Edit difference data
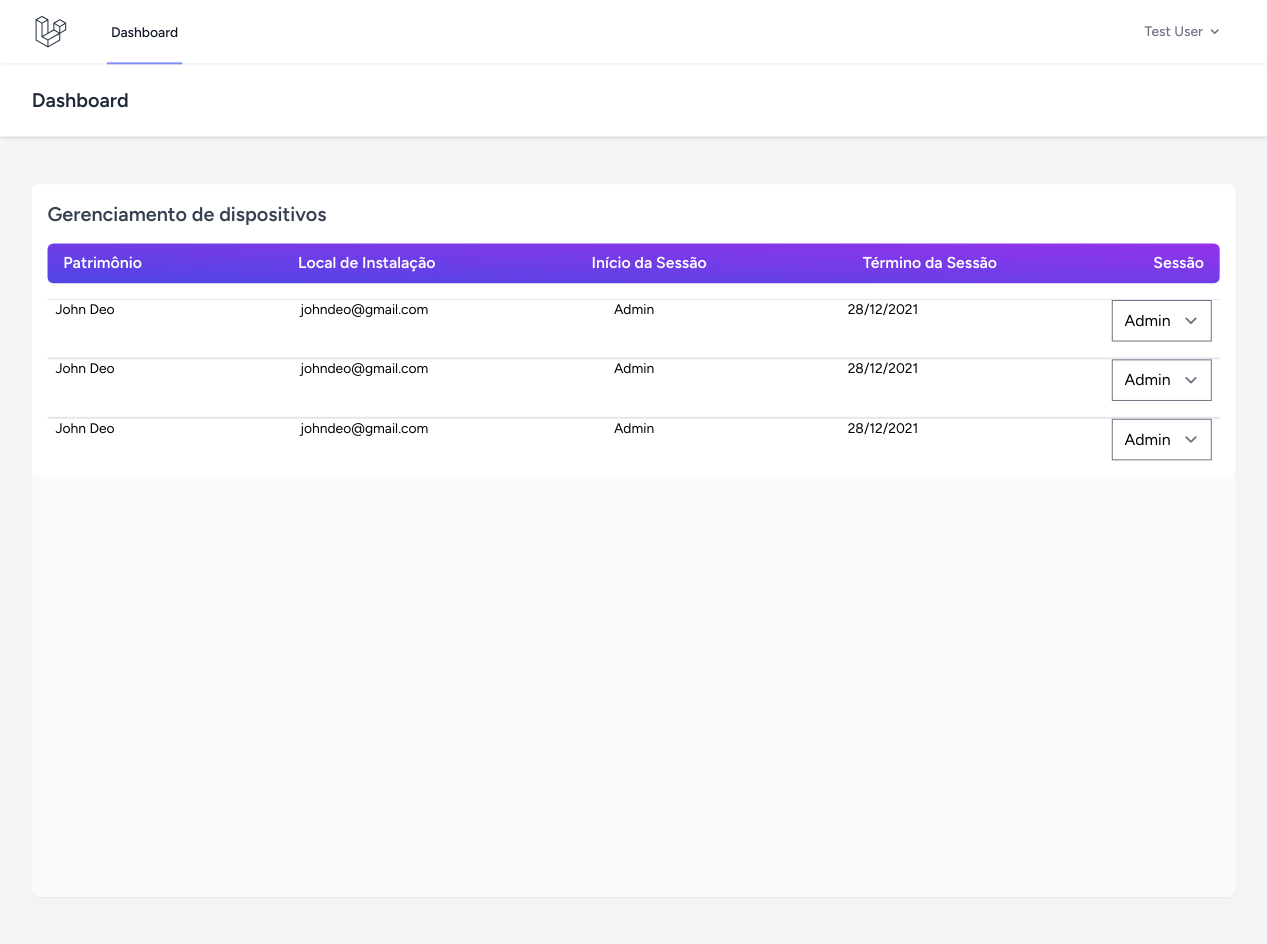
Repository: CrisMorgantee/device-logs
Page: http://localhost/dashboard
An editor plug-in stored every save of this project. The page is shown before and after the next save, followed by the edit.
The browser window is 1280 px wide. The pictures show the whole page, at 99% of full size.
The page is served by the project's Laravel application, run on PHP 8.4 with Laravel 10. A made-up administrator, Test User (test@example.com), is signed in. Other server files are loaded and not shown. Style sheets and scripts are compiled from the project's sources, by tool versions that may differ from the author's.

Above is the page before, as saved 2023-04-14 17:48:00.

### resources/views/dashboard.blade.php
<x-app-layout>
  <x-slot name="header">
    <h2 class="text-xl font-semibold leading-tight text-gray-800">
      {{ __('Dashboard') }}
    </h2>
  </x-slot>

  <div class="py-12">
    <div class="mx-auto max-w-7xl sm:px-6 lg:px-8">
      <div class="overflow-hidden bg-white shadow-sm sm:rounded-lg">
        <div class="min-h-screen bg-gray-50">
          <div class="rounded-md bg-white p-4">
            <div>
              <h2 class="mb-4 text-xl font-bold text-gray-700">Gerenciamento de dispositivos</h2>
              <div>
                <div>
                  <div
                    class="text-md flex justify-between rounded-md bg-gradient-to-tr from-indigo-600 to-purple-600 py-2 px-4 font-bold text-white">
                    <div>
                      <span>Patrimônio</span>
                    </div>
                    <div>
                      <span>Local de Instalação</span>
                    </div>
                    <div>
                      <span>Início da Sessão</span>
                    </div>
                    <div>
                      <span>Término da Sessão</span>
                    </div>
                    <div>
                      <span>Sessão</span>
                    </div>
                  </div>
                  <div>
                    <div class="mt-4 flex justify-between space-x-4 border-t text-sm font-normal">
                      <div class="flex px-2">
                        <span>John Deo</span>
                      </div>
                      <div>
                        <span>johndeo@gmail.com</span>
                      </div>
                      <div class="px-2">
                        <span>Admin</span>
                      </div>
                      <div class="px-2">
                        <span>28/12/2021</span>
                      </div>
                      <div class="px-2">
                        <select>
                          <option>Admin</option>
                          <option>User</option>
                        </select>
                      </div>
                    </div>
                    <div class="mt-4 flex justify-between space-x-4 border-t-2 text-sm font-normal">
                      <div class="px-2">
                        <span>John Deo</span>
                      </div>
                      <div>
                        <span>johndeo@gmail.com</span>
                      </div>
                      <div class="px-2">
                        <span>Admin</span>
                      </div>
                      <div class="px-2">
                        <span>28/12/2021</span>
                      </div>
                      <div class="px-2">
                        <select>
                          <option>Admin</option>
                          <option>User</option>
                        </select>
                      </div>
                    </div>
                    <div class="mt-4 flex justify-between space-x-4 border-t-2 text-sm font-normal">
                      <div class="px-2">
                        <span>John Deo</span>
                      </div>
                      <div>
                        <span>johndeo@gmail.com</span>
                      </div>
                      <div class="px-2">
                        <span>Admin</span>
                      </div>
                      <div class="px-2">
                        <span>28/12/2021</span>
                      </div>
                      <div class="px-2">
                        <select>
                          <option>Admin</option>
                          <option>User</option>
                        </select>
                      </div>
                    </div>
                  </div>
                </div>
              </div>
            </div>
          </div>
        </div>
      </div>
    </div>
</x-app-layout>

Loaded but not shown: app/Providers/AppServiceProvider.php (common file); routes/web.php (common file); routes/auth.php (common file); app/Http/Controllers/Auth/EmailVerificationPromptController.php (common file); app/Http/Controllers/Controller.php (common file); app/Http/Controllers/Auth/VerifyEmailController.php (common file); app/Models/User.php (common file); app/View/Components/AppLayout.php (common file); resources/views/layouts/app.blade.php (common file); resources/views/layouts/navigation.blade.php (common file); resources/views/components/application-logo.blade.php (common file); resources/views/components/nav-link.blade.php (common file); resources/views/components/dropdown-link.blade.php (common file); resources/views/components/dropdown.blade.php (common file); resources/views/components/responsive-nav-link.blade.php (common file); resources/css/app.css (common file); tailwind.config.js (common file); resources/js/app.js (common file); resources/js/bootstrap.js (common file)

After the next save:
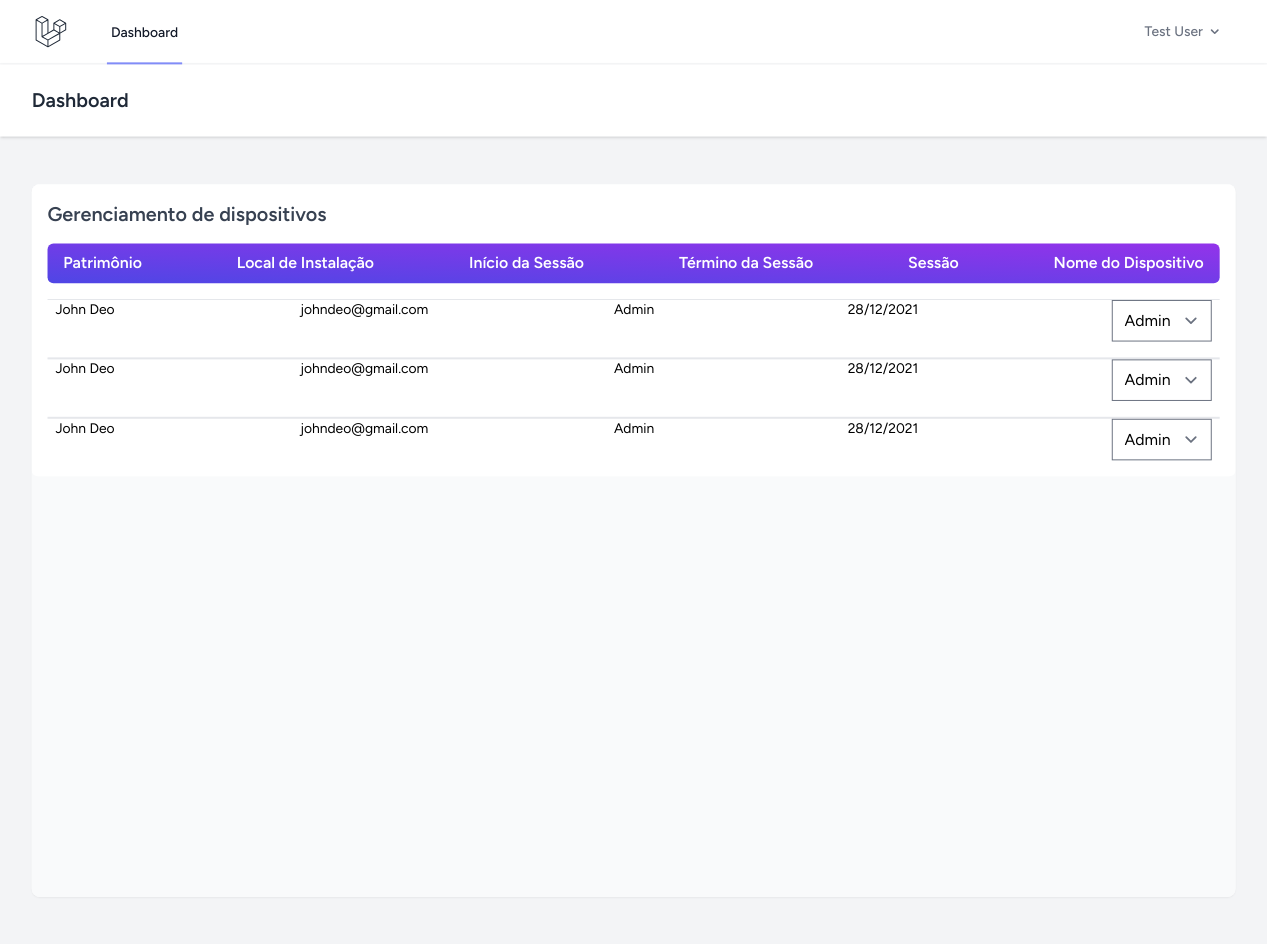
Saved 51 s later.
--- a/resources/views/dashboard.blade.php
+++ b/resources/views/dashboard.blade.php
@@ -30,6 +30,9 @@
                     </div>
                     <div>
                       <span>Sessão</span>
+                    </div>
+                    <div>
+                      <span>Nome do Dispositivo</span>
                     </div>
                   </div>
                   <div>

**EXERCISE DETAILS**
Restate each line of the records exactly; pictures do not belong in the copy.

**RESULT FOR THIS EXERCISE**
Repository: CrisMorgantee/device-logs
Page: http://localhost/dashboard
An editor plug-in stored every save of this project. The page is shown before and after the next save, followed by the edit.
The browser window is 1280 px wide. The pictures show the whole page, at 99% of full size.
The page is served by the project's Laravel application, run on PHP 8.4 with Laravel 10. A made-up administrator, Test User (test@example.com), is signed in. Other server files are loaded and not shown. Style sheets and scripts are compiled from the project's sources, by tool versions that may differ from the author's.

Above is the page before, as saved 2023-04-14 17:48:00.

### resources/views/dashboard.blade.php
<x-app-layout>
  <x-slot name="header">
    <h2 class="text-xl font-semibold leading-tight text-gray-800">
      {{ __('Dashboard') }}
    </h2>
  </x-slot>

  <div class="py-12">
    <div class="mx-auto max-w-7xl sm:px-6 lg:px-8">
      <div class="overflow-hidden bg-white shadow-sm sm:rounded-lg">
        <div class="min-h-screen bg-gray-50">
          <div class="rounded-md bg-white p-4">
            <div>
              <h2 class="mb-4 text-xl font-bold text-gray-700">Gerenciamento de dispositivos</h2>
              <div>
                <div>
                  <div
                    class="text-md flex justify-between rounded-md bg-gradient-to-tr from-indigo-600 to-purple-600 py-2 px-4 font-bold text-white">
                    <div>
                      <span>Patrimônio</span>
                    </div>
                    <div>
                      <span>Local de Instalação</span>
                    </div>
                    <div>
                      <span>Início da Sessão</span>
                    </div>
                    <div>
                      <span>Término da Sessão</span>
                    </div>
                    <div>
                      <span>Sessão</span>
                    </div>
                  </div>
                  <div>
                    <div class="mt-4 flex justify-between space-x-4 border-t text-sm font-normal">
                      <div class="flex px-2">
                        <span>John Deo</span>
                      </div>
                      <div>
                        <span>johndeo@gmail.com</span>
                      </div>
                      <div class="px-2">
                        <span>Admin</span>
                      </div>
                      <div class="px-2">
                        <span>28/12/2021</span>
                      </div>
                      <div class="px-2">
                        <select>
                          <option>Admin</option>
                          <option>User</option>
                        </select>
                      </div>
                    </div>
                    <div class="mt-4 flex justify-between space-x-4 border-t-2 text-sm font-normal">
                      <div class="px-2">
                        <span>John Deo</span>
                      </div>
                      <div>
                        <span>johndeo@gmail.com</span>
                      </div>
                      <div class="px-2">
                        <span>Admin</span>
                      </div>
                      <div class="px-2">
                        <span>28/12/2021</span>
                      </div>
                      <div class="px-2">
                        <select>
                          <option>Admin</option>
                          <option>User</option>
                        </select>
                      </div>
                    </div>
                    <div class="mt-4 flex justify-between space-x-4 border-t-2 text-sm font-normal">
                      <div class="px-2">
                        <span>John Deo</span>
                      </div>
                      <div>
                        <span>johndeo@gmail.com</span>
                      </div>
                      <div class="px-2">
                        <span>Admin</span>
                      </div>
                      <div class="px-2">
                        <span>28/12/2021</span>
                      </div>
                      <div class="px-2">
                        <select>
                          <option>Admin</option>
                          <option>User</option>
                        </select>
                      </div>
                    </div>
                  </div>
                </div>
              </div>
            </div>
          </div>
        </div>
      </div>
    </div>
</x-app-layout>

Loaded but not shown: app/Providers/AppServiceProvider.php (common file); routes/web.php (common file); routes/auth.php (common file); app/Http/Controllers/Auth/EmailVerificationPromptController.php (common file); app/Http/Controllers/Controller.php (common file); app/Http/Controllers/Auth/VerifyEmailController.php (common file); app/Models/User.php (common file); app/View/Components/AppLayout.php (common file); resources/views/layouts/app.blade.php (common file); resources/views/layouts/navigation.blade.php (common file); resources/views/components/application-logo.blade.php (common file); resources/views/components/nav-link.blade.php (common file); resources/views/components/dropdown-link.blade.php (common file); resources/views/components/dropdown.blade.php (common file); resources/views/components/responsive-nav-link.blade.php (common file); resources/css/app.css (common file); tailwind.config.js (common file); resources/js/app.js (common file); resources/js/bootstrap.js (common file)

After the next save:
Saved 51 s later.
--- a/resources/views/dashboard.blade.php
+++ b/resources/views/dashboard.blade.php
@@ -30,6 +30,9 @@
                     </div>
                     <div>
                       <span>Sessão</span>
+                    </div>
+                    <div>
+                      <span>Nome do Dispositivo</span>
                     </div>
                   </div>
                   <div>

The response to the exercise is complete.